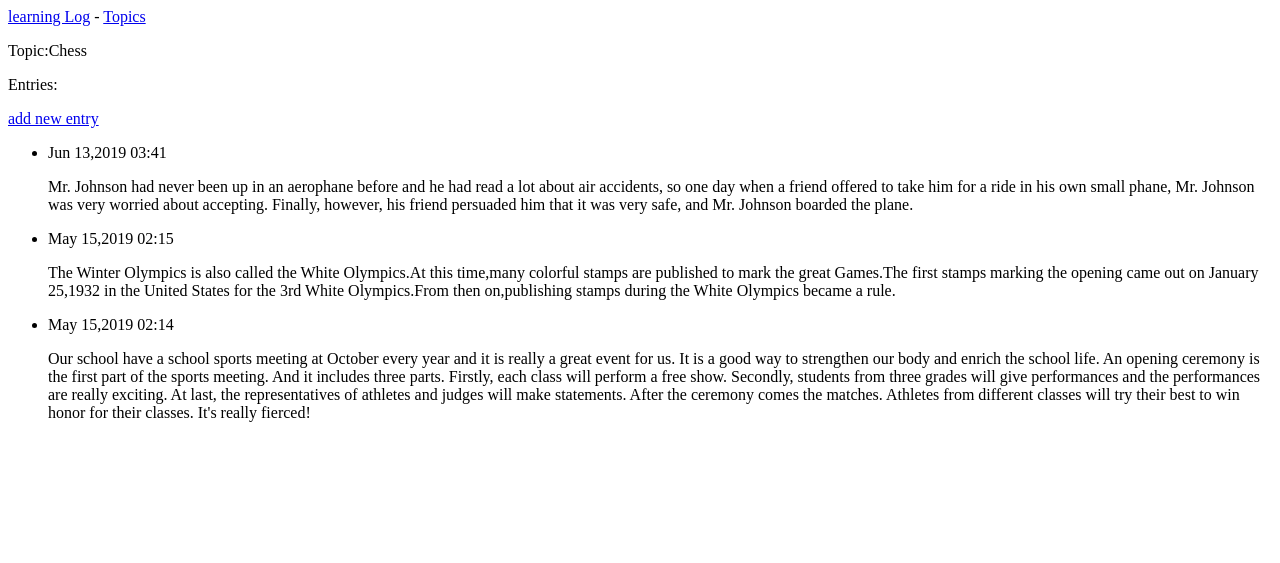
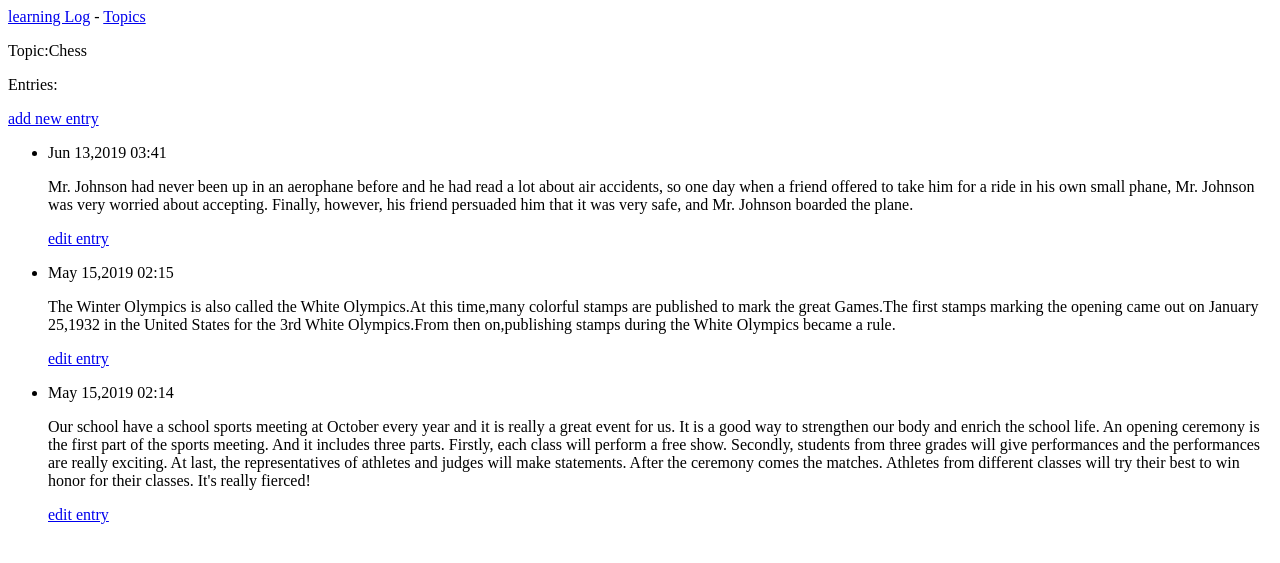
Before and after one commit to lipengfeii2010/learning_log, a Django app: page /topics/1 in a window 1280 px wide. Shown: the top 563 px of the page. Run offline with Django 3.2, Linux system fonts and the light colour scheme; data comes from the database, SQL or seed files in the repository; both versions use the stored data as it was after the commit.

Commit message:
201905291638

```diff
--- a/learning_logs/templates/learning_logs/new_topic.html
+++ b/learning_logs/templates/learning_logs/new_topic.html
@@ -1,6 +1,6 @@
 {% extends "learning_logs/base.html" %}
 
-{% bolock content %}
+{% block content %}
   <p>Add a new topic:</p>
 
   <form action="{% url 'learning_logs:new_topic' %}" method='post'>
--- a/learning_logs/templates/learning_logs/topic.html
+++ b/learning_logs/templates/learning_logs/topic.html
@@ -13,6 +13,9 @@
         <li>
             <p>{{ entry.date_added|date:'M d,Y h:i' }}</p>
             <p>{{ entry.text|linebreaks }}</p>
+            <p>
+                <a href="{% url 'learning_logs:edit_entry' entry.id %}">edit entry</a>
+            </p>
         </li>
       {% empty %}
         <li>
--- a/learning_logs/urls.py
+++ b/learning_logs/urls.py
@@ -18,4 +18,7 @@ urlpatterns = [
 
     # 用于添加新条目的页面
     url(r'^new_entry/(?P<topic_id>\d+)/$', views.new_entry, name='new_entry'),
+
+    # 用于编辑条目的页面
+    url(r'^edit_entry/(?P<entry_id>\d+)/$', views.edit_entry, name='edit_entry'),
 ]
--- a/learning_logs/views.py
+++ b/learning_logs/views.py
@@ -1,7 +1,7 @@
 from django.shortcuts import render
 from django.http import HttpResponseRedirect
 from django.core.urlresolvers import reverse
-from .models import Topic
+from .models import Topic, Entry
 from .forms import TopicForm, EntryForm
 
 def index(request):
@@ -45,7 +45,7 @@ def new_entry(request, topic_id):
         form = EntryForm()
     else:
         # POST提交的数据，对数据进行处理
-        form = EntryForm(date=request.POST)
+        form = EntryForm(data=request.POST)
         if form.is_valid():
             new_entry = form.save(commit=False)
             new_entry.topic = topic
@@ -56,4 +56,22 @@ def new_entry(request, topic_id):
     context = {'topic': topic, 'form': form}
     return render(request, 'learning_logs/new_entry.html', context)
 
+def edit_entry(request, entry_id):
+    """编辑既有条目"""
+    entry = Entry.objects.get(id=entry_id)
+    topic = entry.topic
+
+    if request.method != 'POST':
+        # 初次请求，使用当前条目填充表单
+        form = EntryForm(instance=entry)
+    else:
+        # POST提交的数据，对数据进行处理
+        form = EntryForm(instance=entry, data=request.POST)
+        if form.is_valid():
+            form.save()
+            return HttpResponseRedirect(reverse('learning_logs:topic', args=[topic.id]))
+
+    context = {'entry':entry, 'topic':topic, 'form':form}
+    return render(request, 'learning_logs/edit_entry.html', context)
+
 # Create your views here.
```
Also changed, not shown: learning_logs/templates/learning_logs/edit_entry.html (added, +15 -0 lines), db.sqlite3.
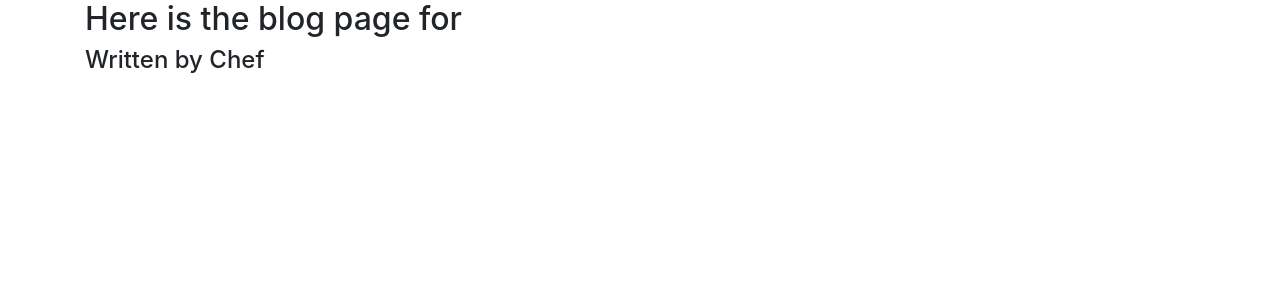
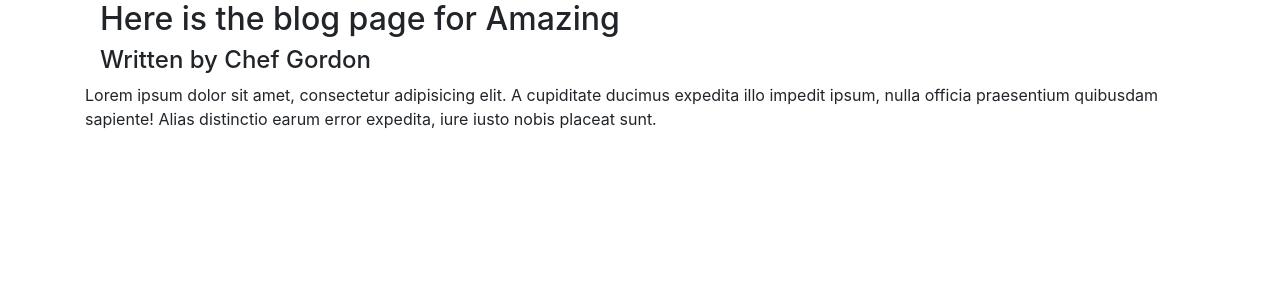
Before and after one commit to KirtMorgan/project-blog, a Flask app: template templates/articles.html in a window 1280 px wide. Shown: the part 56-356 px from the top of the page. Run offline with Flask 2, Linux system fonts and the light colour scheme; the template is opened without the code that fills it, so the values that code supplies are empty; some libraries are stand-ins or nearby versions.

Commit message:
adding containers and divs

```diff
--- a/app.py
+++ b/app.py
@@ -20,7 +20,7 @@
     return render_template('contacts.html')
 
 
-@app.route('/blog')
+@app.route('/articles')
 def articles():
     return render_template('articles.html', articles_data_db = articles_with_data)
 
--- a/templates/articles.html
+++ b/templates/articles.html
@@ -2,16 +2,24 @@
 
 {% block body %}
 
-    <div>
-        <h2>Here is the blog page for {{article.title}}</h2>
-        <h4>Written by Chef{{article.chef}}</h4>
+    <div class="container">
+        <div class="banner-outline">
+            <div class="banner-content">
+                <h2>Here is the blog page for Amazing</h2>
+                <h4>Written by Chef Gordon</h4>
+             </div>
+        </div>
+
+
 
     </div>
 
 
     <div>
-        <p>{{article.content}}</p>
+        <p>Lorem ipsum dolor sit amet, consectetur adipisicing elit. A cupiditate ducimus expedita illo impedit ipsum, nulla officia praesentium quibusdam sapiente! Alias distinctio earum error expedita, iure iusto nobis placeat sunt.</p>
     </div>
+
+
 
     <div>
         <!-- there will be a picture here -->
```
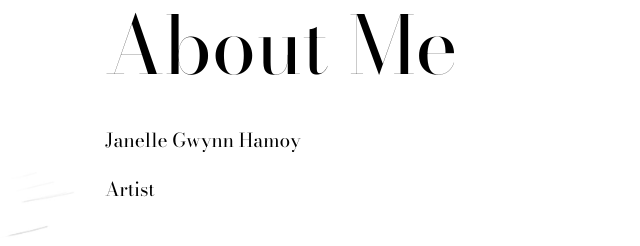
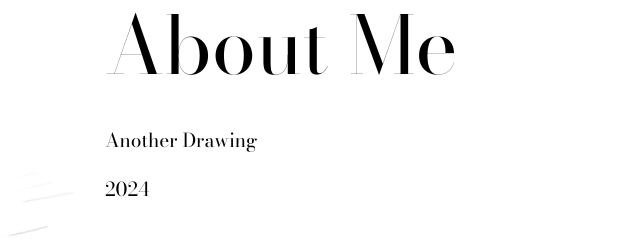
Before and after one commit to jewynny/Art-Portfolio-Website, a plain HTML site: page index.html in a window 1280 px wide. Shown: the part 706-952 px from the top of the page, 565-1205 px from the left. Drawn offline with nearby package versions, Linux system fonts and the light colour scheme.

Commit message:
changing text

```diff
--- a/index.html
+++ b/index.html
@@ -24,8 +24,8 @@
         <img src="images/drawings/aboutMe.png" class="coverimage" alt="About Me Image">
         <div class="about-me-text-container">
             <h1 class="bodoni-moda-title">About Me</h1>
-            <p class="image-text">Janelle Gwynn Hamoy</p>
-            <p class="image-text">Artist</p>
+            <p class="image-text">Another Drawing</p>
+            <p class="image-text">2024</p>
         </div>
     </div>
 </body>
```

— Exercise requirements —
In the listing, find every line containing the word "articles" and list it.

— Output —
Before and after one commit to KirtMorgan/project-blog, a Flask app: template templates/articles.html in a window 1280 px wide. Shown: the part 56-356 px from the top of the page. Run offline with Flask 2, Linux system fonts and the light colour scheme; the template is opened without the code that fills it, so the values that code supplies are empty; some libraries are stand-ins or nearby versions.
+@app.route('/articles')
 def articles():
     return render_template('articles.html', articles_data_db = articles_with_data)
--- a/templates/articles.html
+++ b/templates/articles.html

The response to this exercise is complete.